» Record excerpts
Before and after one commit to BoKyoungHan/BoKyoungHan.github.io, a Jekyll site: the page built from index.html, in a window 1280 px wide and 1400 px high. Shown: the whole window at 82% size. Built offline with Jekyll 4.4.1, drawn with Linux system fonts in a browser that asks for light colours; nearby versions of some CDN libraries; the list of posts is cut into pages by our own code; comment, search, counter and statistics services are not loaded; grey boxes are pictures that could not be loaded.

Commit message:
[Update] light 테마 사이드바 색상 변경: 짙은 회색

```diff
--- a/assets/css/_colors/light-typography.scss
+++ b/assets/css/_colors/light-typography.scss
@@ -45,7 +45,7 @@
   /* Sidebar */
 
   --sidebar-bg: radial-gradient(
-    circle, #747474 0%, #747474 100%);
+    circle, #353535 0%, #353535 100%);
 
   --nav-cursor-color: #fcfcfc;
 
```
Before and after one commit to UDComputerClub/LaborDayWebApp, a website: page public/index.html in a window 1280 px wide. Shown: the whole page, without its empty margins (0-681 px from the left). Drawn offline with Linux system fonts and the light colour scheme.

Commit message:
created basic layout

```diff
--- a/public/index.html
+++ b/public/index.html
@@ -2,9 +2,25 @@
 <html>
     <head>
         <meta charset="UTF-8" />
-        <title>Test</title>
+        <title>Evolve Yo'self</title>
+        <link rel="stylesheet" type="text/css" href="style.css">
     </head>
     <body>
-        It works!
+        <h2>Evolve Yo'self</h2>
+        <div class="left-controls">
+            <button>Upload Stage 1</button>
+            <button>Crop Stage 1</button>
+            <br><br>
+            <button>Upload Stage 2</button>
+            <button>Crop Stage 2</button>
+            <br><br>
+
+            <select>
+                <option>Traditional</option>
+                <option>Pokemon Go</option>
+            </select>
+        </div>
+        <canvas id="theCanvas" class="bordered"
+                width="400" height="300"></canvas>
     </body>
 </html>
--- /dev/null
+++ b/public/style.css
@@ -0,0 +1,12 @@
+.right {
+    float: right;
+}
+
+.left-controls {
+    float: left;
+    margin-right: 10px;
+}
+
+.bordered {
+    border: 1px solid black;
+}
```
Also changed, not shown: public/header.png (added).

» What is being asked
Please give the number of lines above that contain "assets", without any other words.

» Exercise response
2